He was happy and may have been content to spend his years farming in the Free State, but the entrepreneurial spirit that had been sparked during his teen years drove him to find a new opportunity. That came in the form of an agricultural and mining business incubator course. He focused on the manufacturing side of agri-business and before long BBO was born.
“My work experience gave me the idea because not only had I learned every single process of manufacturing, but clients had always encouraged me to start my own business because they were not happy with the service they got from my former employer. I started my own business as there was clearly a demand, and I already had a relationship with the clients.”
Using only the best food-grade stainless steel and manufacturing equipment to customers’ specifications ensures Phupha’s products are sought-after quality, but he believes his early lesson in the importance of good customer service has been the real foundation for his business’ success. “We give our clients what they want at a price that meets their expectations and budgets. Our turnaround time is also efficient and deadline disciplined.”
It’s a strategy that’s paid off, with BBO boasting a client list that spans South Africa, Botswana, Namibia, Lesotho and Eswatini. But this success did not come without much-needed guidance. In addition to product development mentorship from Seda, Phupha also benefited from being selected for the SAB Foundation’s Tholoana Programme run by business incubator Fetola.
“Fetola helped me address one of the biggest issues I struggled with since starting my business: access to market. Sure, I had relationships with people in the business through my previous job, but that was not enough to sustain or to grow my business. My business mentor taught me how to market my business and since then I have begun to penetrate the market.”

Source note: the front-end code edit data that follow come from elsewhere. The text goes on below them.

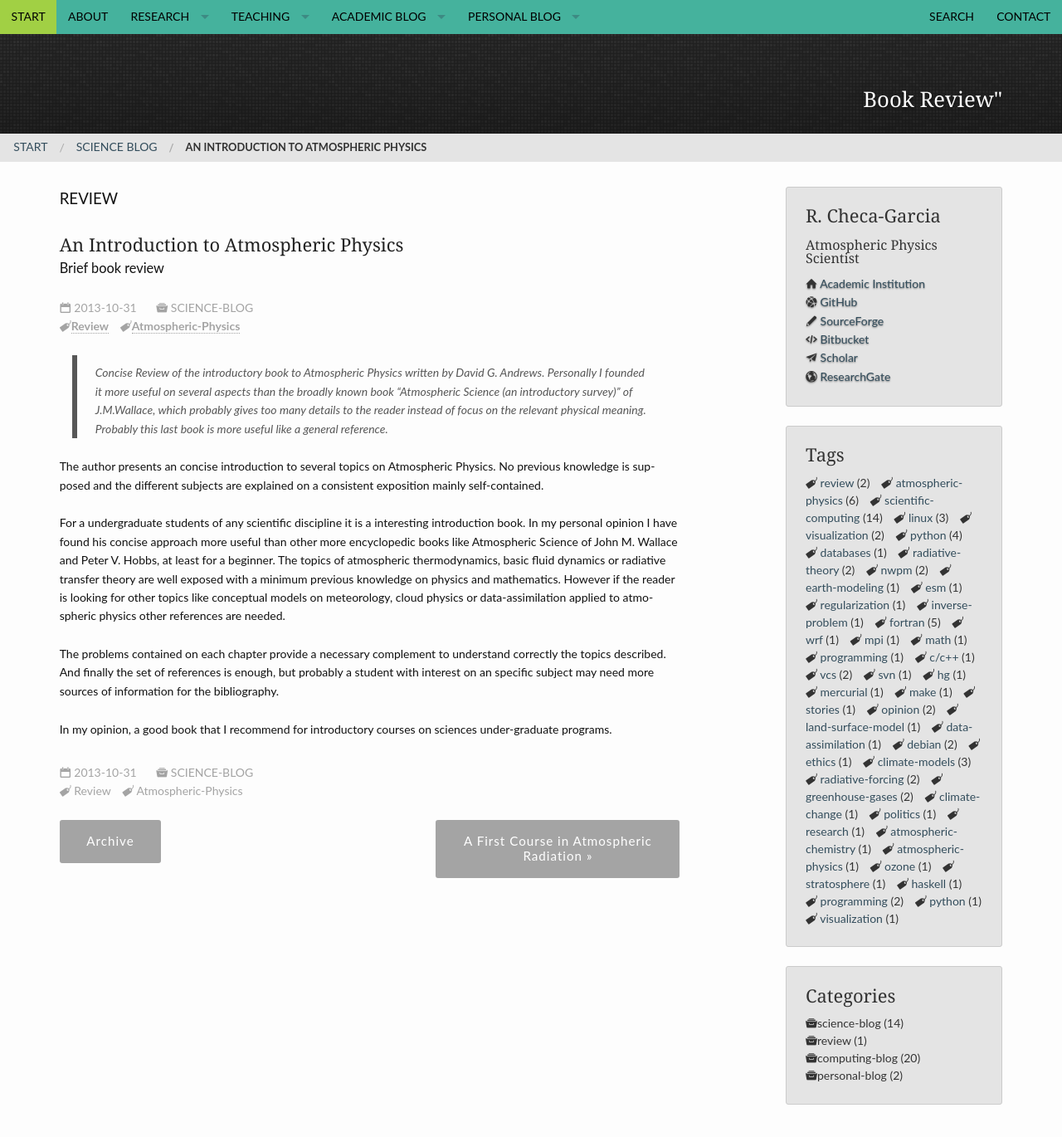
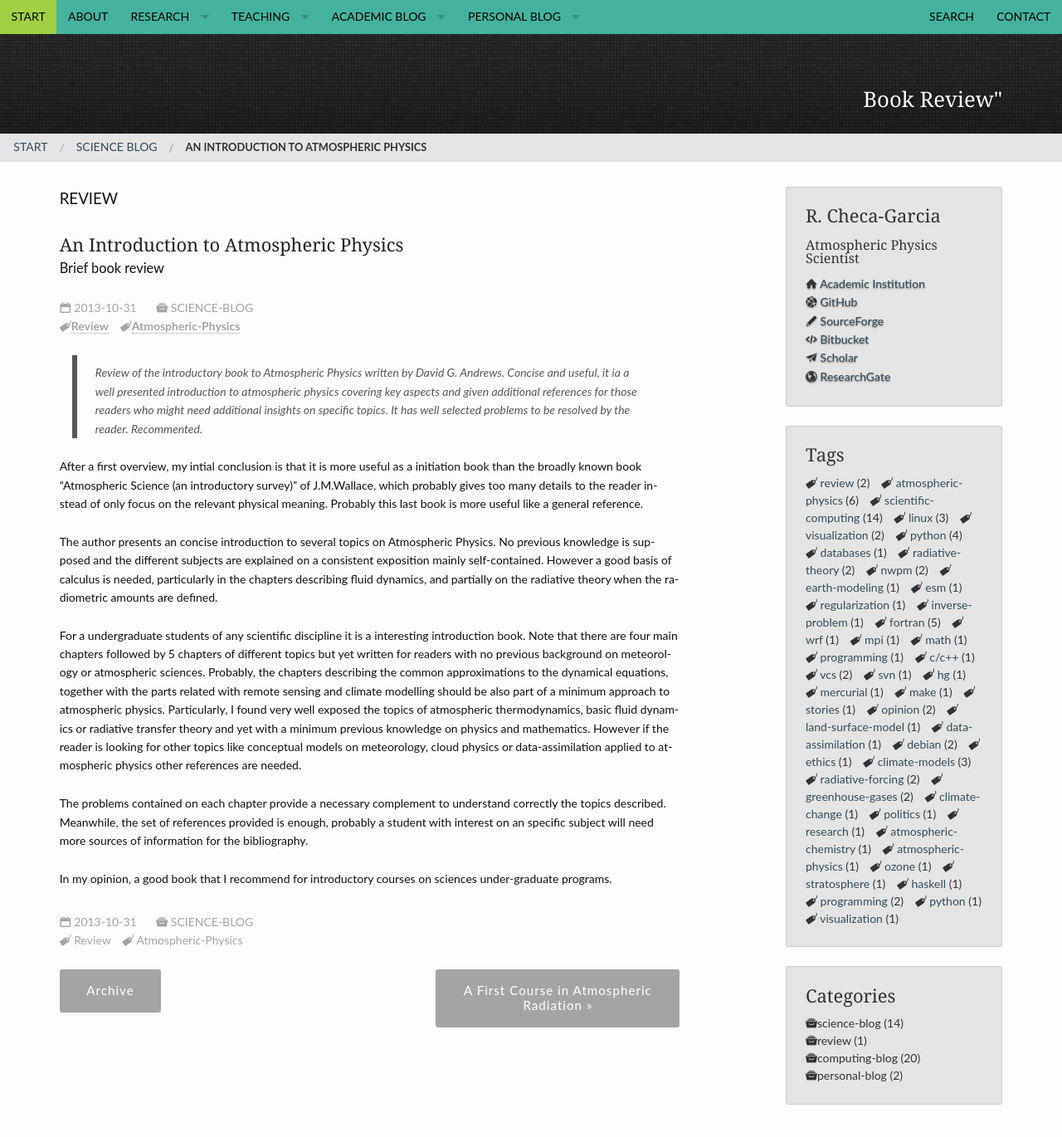
Before and after one commit to RCHG/rchg.github.io, a Jekyll site: the page built from _posts/2013-10-31-Book-Review-2.md, in a window 1280 px wide and 1400 px high. Shown: the top 1370 px of the window at 83% size. Built offline with Jekyll 4.4.1, drawn with Linux system fonts in a browser that asks for light colours; nearby versions of some CDN libraries; comment, search, counter and statistics services are not loaded.

Commit message:
Update 2013-10-31-Book-Review-2.md

```diff
--- a/_posts/2013-10-31-Book-Review-2.md
+++ b/_posts/2013-10-31-Book-Review-2.md
@@ -15,12 +15,14 @@
     pattern: pattern_jquery-dark-grey-tile.png
 ---
 
-> Concise Review of the introductory book to Atmospheric Physics written by David G. Andrews. Personally I founded it more useful on several aspects than the broadly known book "Atmospheric Science (an introductory survey)" of J.M.Wallace, which probably gives too many details to the reader instead of focus on the relevant physical meaning. Probably this last book is more useful like a general reference.
+> Review of the introductory book to Atmospheric Physics written by David G. Andrews. Concise and useful, it ia a well presented introduction to atmospheric physics covering key aspects and given additional references for those readers who might need additional insights on specific topics. It has well selected problems to be resolved by the reader. Recommented.
 
-The author presents an concise introduction to several topics on Atmospheric Physics. No previous knowledge is supposed and the different subjects are explained on a consistent exposition mainly self-contained.
+After a first overview, my intial conclusion is that it is more useful as a initiation book than the broadly known book "Atmospheric Science (an introductory survey)" of J.M.Wallace, which probably gives too many details to the reader instead of only focus on the relevant physical meaning. Probably this last book is more useful like a general reference.
 
-For a undergraduate students of any scientific discipline it is a interesting introduction book. In my personal opinion I have found his concise approach more useful than other more encyclopedic books like Atmospheric Science of John M. Wallace and Peter V. Hobbs, at least for a beginner. The topics of atmospheric thermodynamics, basic fluid dynamics or radiative transfer theory are well exposed with a minimum previous knowledge on physics and mathematics. However if the reader is looking for other topics like conceptual models on meteorology, cloud physics or data-assimilation applied to atmospheric physics other references are needed.
+The author presents an concise introduction to several topics on Atmospheric Physics. No previous knowledge is supposed and the different subjects are explained on a consistent exposition mainly self-contained. However a good basis of calculus is needed, particularly in the chapters describing fluid dynamics, and partially on the radiative theory when the radiometric amounts are defined.
 
-The problems contained on each chapter provide a necessary complement to understand correctly the topics described. And finally the set of references is enough, but probably a student with interest on an specific subject may need more sources of information for the bibliography.
+For a undergraduate students of any scientific discipline it is a interesting introduction book. Note that there are four main chapters followed by 5 chapters of different topics but yet written for readers with no previous background on meteorology or atmospheric sciences. Probably, the chapters describing the common approximations to the dynamical equations, together with the parts related with remote sensing and climate modelling should be also part of a minimum approach to atmospheric physics. Particularly, I found very well exposed the topics of atmospheric thermodynamics, basic fluid dynamics or radiative transfer theory and yet with a minimum previous knowledge on physics and mathematics. However if the reader is looking for other topics like conceptual models on meteorology, cloud physics or data-assimilation applied to atmospheric physics other references are needed.
+
+The problems contained on each chapter provide a necessary complement to understand correctly the topics described. Meanwhile, the set of references provided is enough, probably a student with interest on an specific subject will need more sources of information for the bibliography.
 
 In my opinion, a good book that I recommend for introductory courses on sciences under-graduate programs.
```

He’s paying it forward now by assisting other SMMEs in the agricultural and agro-processing sector. “As someone who has struggled with start-up funding, I really understand that start-ups don’t always have the money to buy the equipment they need for their agro-businesses. It’s a chicken-and-egg situation, excuse the pun!” he says.
“Once I was more established, I decided to help where I could. BBO already supplies start-up SMMEs with equipment on an instalment payment basis and we’re currently in talks with funding institutions, such as the National Youth Development Agency, to develop an equipment funding model that benefits both parties.”
The Covid-19 pandemic hit BBO hard, as equipment manufacturing was not considered an essential service under Level 1 regulations, necessitating Phupha to shutdown operations and leave projects in limbo. “My company still needed to be compliant during this time, however, so I had to make sure that I paid my compensation fund even though there was no cash flow. It was a huge problem as we had months with no income.”
BBO is operational again under Level 3 regulations and Phupha says he’s relieved to have been able to complete outstanding projects and start marketing his business once again.
Ironically, his early start-up cash flow woes were his saving grace through hard lockdown: “I learned early on not to use money unnecessarily, because I will always need it later in the business. That tough lesson has paid off.”